TASK ITEM:
Show every line below where "changed" appears.

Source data
=== Begin Enclosure ===
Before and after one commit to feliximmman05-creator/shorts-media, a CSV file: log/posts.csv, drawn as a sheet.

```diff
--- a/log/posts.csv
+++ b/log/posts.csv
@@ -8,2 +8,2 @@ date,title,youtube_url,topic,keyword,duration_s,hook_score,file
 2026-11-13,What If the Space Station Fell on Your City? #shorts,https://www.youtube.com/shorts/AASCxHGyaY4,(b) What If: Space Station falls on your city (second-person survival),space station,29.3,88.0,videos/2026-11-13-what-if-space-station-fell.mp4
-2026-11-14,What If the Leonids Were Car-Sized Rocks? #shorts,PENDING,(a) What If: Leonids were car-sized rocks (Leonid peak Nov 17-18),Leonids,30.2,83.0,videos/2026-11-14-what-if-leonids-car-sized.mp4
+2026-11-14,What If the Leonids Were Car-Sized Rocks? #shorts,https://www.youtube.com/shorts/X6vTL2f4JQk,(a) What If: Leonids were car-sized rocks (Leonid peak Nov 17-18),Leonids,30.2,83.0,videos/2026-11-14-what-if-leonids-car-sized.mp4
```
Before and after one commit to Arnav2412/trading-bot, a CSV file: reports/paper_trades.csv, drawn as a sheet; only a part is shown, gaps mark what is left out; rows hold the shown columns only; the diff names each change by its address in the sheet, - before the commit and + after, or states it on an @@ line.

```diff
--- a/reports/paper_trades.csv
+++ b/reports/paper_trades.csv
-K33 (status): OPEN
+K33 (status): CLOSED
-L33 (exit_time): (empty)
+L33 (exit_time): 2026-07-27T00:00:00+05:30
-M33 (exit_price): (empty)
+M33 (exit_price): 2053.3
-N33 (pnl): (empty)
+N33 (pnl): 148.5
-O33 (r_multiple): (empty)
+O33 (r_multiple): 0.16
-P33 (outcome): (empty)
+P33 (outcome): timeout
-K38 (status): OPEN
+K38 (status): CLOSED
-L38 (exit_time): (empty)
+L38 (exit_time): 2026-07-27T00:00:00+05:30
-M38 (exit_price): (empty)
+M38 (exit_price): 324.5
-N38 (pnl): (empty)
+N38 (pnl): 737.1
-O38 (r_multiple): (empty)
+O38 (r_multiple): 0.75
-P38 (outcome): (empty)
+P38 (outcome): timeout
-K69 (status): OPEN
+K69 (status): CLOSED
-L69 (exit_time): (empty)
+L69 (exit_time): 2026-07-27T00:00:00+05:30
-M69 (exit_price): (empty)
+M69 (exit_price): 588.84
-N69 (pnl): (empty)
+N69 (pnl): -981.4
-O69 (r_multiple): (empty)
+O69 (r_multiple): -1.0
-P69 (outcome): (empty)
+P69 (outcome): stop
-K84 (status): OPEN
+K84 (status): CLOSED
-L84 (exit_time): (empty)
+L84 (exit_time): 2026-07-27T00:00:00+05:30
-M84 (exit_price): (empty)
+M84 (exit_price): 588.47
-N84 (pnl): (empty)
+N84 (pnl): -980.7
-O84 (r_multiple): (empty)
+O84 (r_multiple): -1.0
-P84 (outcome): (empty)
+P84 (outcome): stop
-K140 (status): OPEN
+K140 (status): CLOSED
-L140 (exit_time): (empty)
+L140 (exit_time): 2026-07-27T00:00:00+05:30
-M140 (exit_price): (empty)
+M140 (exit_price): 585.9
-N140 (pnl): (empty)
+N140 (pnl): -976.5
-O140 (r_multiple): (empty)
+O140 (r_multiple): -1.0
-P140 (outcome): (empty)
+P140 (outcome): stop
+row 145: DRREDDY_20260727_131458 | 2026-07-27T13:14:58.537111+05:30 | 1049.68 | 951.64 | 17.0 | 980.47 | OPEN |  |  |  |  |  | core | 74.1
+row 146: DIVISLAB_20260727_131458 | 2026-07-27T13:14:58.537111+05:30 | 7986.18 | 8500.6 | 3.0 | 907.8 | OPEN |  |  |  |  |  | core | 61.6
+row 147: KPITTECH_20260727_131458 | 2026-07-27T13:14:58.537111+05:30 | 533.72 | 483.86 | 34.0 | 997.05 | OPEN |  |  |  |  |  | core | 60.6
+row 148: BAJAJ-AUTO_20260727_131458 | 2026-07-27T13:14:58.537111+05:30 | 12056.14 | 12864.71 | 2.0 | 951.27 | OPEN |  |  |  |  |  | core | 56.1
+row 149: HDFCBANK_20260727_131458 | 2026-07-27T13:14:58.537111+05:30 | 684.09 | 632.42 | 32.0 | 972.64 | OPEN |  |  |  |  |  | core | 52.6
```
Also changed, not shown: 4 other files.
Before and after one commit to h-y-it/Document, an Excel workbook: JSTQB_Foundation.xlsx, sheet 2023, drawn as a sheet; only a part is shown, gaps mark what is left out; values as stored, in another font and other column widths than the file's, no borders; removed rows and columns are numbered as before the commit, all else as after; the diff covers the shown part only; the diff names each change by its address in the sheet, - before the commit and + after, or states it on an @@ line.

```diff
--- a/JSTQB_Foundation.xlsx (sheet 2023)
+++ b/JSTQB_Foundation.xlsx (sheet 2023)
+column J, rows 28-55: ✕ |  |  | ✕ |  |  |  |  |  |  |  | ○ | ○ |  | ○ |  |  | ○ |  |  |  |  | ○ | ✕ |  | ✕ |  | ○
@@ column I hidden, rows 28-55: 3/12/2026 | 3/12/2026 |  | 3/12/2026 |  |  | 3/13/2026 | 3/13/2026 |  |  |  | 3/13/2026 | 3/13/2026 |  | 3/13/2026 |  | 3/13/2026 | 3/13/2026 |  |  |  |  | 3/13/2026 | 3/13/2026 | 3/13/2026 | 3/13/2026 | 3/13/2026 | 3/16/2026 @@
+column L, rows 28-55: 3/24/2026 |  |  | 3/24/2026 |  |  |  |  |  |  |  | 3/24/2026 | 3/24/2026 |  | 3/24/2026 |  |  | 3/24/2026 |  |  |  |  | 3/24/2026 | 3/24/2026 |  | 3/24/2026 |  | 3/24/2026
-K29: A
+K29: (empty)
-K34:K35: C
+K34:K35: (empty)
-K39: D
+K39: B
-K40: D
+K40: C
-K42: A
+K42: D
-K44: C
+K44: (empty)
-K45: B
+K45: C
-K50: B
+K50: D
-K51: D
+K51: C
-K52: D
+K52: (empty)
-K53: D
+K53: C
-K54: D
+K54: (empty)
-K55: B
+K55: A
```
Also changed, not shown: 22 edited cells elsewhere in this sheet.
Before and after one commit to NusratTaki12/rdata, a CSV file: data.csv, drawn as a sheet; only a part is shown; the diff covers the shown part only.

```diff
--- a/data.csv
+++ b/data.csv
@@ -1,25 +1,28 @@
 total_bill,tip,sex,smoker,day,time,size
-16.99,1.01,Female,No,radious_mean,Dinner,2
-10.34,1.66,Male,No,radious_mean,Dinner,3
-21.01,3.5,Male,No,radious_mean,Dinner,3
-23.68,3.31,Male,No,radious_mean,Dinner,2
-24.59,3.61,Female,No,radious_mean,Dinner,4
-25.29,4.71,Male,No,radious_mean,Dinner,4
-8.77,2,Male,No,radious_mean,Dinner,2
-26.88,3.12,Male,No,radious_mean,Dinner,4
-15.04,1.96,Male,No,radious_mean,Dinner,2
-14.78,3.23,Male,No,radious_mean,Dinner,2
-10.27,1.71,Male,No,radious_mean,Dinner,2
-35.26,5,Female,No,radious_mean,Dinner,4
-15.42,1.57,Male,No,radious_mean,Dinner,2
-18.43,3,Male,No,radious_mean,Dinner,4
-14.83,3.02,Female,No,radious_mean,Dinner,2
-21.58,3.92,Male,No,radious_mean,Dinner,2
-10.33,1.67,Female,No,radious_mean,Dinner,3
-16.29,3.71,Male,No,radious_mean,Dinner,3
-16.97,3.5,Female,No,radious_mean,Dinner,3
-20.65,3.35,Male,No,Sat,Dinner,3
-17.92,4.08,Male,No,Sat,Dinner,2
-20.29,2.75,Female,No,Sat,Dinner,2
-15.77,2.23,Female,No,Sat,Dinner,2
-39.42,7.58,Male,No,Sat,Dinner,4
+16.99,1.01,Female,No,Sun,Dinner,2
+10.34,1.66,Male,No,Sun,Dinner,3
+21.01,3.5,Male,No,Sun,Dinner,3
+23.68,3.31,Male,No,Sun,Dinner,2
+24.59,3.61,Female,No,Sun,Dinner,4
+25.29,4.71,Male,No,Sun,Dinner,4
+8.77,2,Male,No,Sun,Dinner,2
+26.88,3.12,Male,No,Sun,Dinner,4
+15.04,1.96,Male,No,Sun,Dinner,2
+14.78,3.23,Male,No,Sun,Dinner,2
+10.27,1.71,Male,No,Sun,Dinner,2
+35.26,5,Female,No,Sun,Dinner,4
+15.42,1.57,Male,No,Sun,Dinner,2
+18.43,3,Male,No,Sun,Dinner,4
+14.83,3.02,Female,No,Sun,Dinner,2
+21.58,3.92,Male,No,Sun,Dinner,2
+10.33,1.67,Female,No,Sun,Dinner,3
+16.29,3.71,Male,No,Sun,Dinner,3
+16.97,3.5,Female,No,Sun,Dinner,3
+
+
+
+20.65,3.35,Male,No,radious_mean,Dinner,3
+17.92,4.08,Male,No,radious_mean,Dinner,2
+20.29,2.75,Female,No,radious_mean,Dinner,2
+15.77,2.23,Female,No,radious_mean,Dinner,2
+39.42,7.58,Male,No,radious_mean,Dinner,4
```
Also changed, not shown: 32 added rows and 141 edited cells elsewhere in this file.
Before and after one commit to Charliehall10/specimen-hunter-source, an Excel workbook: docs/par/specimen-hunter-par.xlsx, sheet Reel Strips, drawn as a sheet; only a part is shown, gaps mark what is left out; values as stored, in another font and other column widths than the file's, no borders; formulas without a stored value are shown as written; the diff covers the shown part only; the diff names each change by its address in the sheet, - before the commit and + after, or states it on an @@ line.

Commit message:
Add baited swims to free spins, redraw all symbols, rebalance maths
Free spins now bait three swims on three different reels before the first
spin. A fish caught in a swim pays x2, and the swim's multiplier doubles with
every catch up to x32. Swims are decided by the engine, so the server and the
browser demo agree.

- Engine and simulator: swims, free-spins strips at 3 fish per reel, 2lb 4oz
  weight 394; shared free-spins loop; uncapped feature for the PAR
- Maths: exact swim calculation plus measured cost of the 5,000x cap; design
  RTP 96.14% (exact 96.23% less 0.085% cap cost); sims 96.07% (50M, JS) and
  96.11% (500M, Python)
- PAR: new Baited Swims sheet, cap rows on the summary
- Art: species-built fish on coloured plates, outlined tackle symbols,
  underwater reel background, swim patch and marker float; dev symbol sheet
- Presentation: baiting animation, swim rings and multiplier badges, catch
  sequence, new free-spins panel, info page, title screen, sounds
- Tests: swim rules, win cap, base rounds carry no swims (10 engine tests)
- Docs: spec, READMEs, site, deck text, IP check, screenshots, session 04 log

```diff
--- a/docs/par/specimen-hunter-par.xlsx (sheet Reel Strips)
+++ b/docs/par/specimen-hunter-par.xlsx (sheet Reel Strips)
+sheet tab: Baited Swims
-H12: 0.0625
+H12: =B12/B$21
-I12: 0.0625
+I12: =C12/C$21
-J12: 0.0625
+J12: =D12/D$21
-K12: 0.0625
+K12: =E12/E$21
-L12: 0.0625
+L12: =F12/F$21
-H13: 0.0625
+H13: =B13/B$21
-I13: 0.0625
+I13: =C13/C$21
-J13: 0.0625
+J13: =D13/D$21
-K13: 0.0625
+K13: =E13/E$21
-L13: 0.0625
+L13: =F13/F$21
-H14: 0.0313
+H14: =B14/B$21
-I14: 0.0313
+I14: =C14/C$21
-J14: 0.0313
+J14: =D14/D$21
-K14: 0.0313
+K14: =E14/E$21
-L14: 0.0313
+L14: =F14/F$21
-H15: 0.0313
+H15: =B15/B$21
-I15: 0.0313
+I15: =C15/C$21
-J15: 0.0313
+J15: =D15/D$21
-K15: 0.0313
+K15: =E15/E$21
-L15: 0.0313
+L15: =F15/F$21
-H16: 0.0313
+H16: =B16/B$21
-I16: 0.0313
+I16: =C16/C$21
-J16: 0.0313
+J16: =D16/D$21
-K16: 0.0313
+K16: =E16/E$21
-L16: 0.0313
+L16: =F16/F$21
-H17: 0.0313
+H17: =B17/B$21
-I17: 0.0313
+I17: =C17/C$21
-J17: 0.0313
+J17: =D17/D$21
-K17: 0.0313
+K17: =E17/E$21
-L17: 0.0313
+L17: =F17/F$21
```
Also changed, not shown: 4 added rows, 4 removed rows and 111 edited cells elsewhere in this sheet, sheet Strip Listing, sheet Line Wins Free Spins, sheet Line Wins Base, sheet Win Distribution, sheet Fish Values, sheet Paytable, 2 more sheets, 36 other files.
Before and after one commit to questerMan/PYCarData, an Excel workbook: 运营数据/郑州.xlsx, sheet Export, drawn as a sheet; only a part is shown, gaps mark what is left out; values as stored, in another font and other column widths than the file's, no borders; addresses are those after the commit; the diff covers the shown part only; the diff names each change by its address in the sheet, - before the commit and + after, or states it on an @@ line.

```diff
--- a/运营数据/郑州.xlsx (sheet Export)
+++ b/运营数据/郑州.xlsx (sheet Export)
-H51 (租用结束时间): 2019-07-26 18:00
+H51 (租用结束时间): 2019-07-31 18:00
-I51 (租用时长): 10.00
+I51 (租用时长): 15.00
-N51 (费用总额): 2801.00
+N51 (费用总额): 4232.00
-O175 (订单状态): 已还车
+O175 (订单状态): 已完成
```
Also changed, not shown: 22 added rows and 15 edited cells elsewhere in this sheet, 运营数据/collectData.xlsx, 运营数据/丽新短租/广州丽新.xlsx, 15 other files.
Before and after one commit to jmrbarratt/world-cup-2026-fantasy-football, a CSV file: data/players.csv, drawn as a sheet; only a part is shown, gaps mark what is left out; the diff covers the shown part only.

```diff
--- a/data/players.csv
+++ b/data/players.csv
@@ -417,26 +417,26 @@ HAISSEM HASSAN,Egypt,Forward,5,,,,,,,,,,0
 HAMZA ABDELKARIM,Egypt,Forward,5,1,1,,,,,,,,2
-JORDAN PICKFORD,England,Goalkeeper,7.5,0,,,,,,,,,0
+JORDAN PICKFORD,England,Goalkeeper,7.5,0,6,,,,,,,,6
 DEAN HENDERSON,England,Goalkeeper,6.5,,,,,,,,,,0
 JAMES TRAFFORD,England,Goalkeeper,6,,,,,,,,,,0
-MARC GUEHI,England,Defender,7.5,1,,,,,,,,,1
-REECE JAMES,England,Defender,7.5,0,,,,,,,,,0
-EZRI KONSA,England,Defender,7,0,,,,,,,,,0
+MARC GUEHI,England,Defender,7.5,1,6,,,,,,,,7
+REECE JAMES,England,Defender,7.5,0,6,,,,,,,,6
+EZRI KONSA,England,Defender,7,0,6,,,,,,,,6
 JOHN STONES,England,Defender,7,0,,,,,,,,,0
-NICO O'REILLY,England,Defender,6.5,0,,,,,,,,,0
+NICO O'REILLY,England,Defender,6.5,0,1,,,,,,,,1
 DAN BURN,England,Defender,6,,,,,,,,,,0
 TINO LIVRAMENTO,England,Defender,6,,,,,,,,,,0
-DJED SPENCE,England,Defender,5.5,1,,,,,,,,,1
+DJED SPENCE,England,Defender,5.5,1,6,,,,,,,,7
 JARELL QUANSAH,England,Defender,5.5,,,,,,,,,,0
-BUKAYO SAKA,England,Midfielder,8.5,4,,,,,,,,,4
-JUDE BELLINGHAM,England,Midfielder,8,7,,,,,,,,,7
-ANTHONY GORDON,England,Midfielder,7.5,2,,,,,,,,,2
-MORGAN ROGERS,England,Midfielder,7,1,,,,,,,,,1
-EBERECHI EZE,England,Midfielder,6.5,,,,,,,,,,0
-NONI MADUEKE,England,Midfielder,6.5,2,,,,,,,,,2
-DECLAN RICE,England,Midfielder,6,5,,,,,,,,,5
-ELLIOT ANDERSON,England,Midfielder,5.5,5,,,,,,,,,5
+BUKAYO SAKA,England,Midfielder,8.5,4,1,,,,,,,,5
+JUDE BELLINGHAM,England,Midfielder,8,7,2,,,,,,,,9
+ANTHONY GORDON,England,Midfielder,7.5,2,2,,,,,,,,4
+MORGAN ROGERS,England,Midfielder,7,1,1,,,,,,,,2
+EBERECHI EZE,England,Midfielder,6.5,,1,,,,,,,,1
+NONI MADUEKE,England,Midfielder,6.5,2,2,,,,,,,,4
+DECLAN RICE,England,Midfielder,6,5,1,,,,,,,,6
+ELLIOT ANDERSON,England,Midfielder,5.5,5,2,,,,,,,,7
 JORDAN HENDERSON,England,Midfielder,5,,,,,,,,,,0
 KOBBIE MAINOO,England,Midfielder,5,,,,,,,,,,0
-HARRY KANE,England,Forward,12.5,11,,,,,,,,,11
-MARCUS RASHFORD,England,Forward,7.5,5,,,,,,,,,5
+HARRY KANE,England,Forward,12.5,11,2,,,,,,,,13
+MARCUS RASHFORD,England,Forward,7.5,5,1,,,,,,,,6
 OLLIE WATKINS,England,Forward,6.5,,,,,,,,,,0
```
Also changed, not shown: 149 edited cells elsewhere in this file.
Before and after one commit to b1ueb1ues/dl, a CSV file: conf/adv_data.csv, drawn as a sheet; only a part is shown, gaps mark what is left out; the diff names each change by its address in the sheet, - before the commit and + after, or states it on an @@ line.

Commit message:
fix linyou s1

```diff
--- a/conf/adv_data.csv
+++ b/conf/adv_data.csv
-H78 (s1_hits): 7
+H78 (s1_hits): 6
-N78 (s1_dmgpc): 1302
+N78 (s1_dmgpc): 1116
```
=== End Enclosure ===
YOUR SOLUTION:
Also changed, not shown: 4 other files.
Also changed, not shown: 22 edited cells elsewhere in this sheet.
Also changed, not shown: 32 added rows and 141 edited cells elsewhere in this file.
Also changed, not shown: 4 added rows, 4 removed rows and 111 edited cells elsewhere in this sheet, sheet Strip Listing, sheet Line Wins Free Spins, sheet Line Wins Base, sheet Win Distribution, sheet Fish Values, sheet Paytable, 2 more sheets, 36 other files.
Also changed, not shown: 22 added rows and 15 edited cells elsewhere in this sheet, 运营数据/collectData.xlsx, 运营数据/丽新短租/广州丽新.xlsx, 15 other files.
Also changed, not shown: 149 edited cells elsewhere in this file.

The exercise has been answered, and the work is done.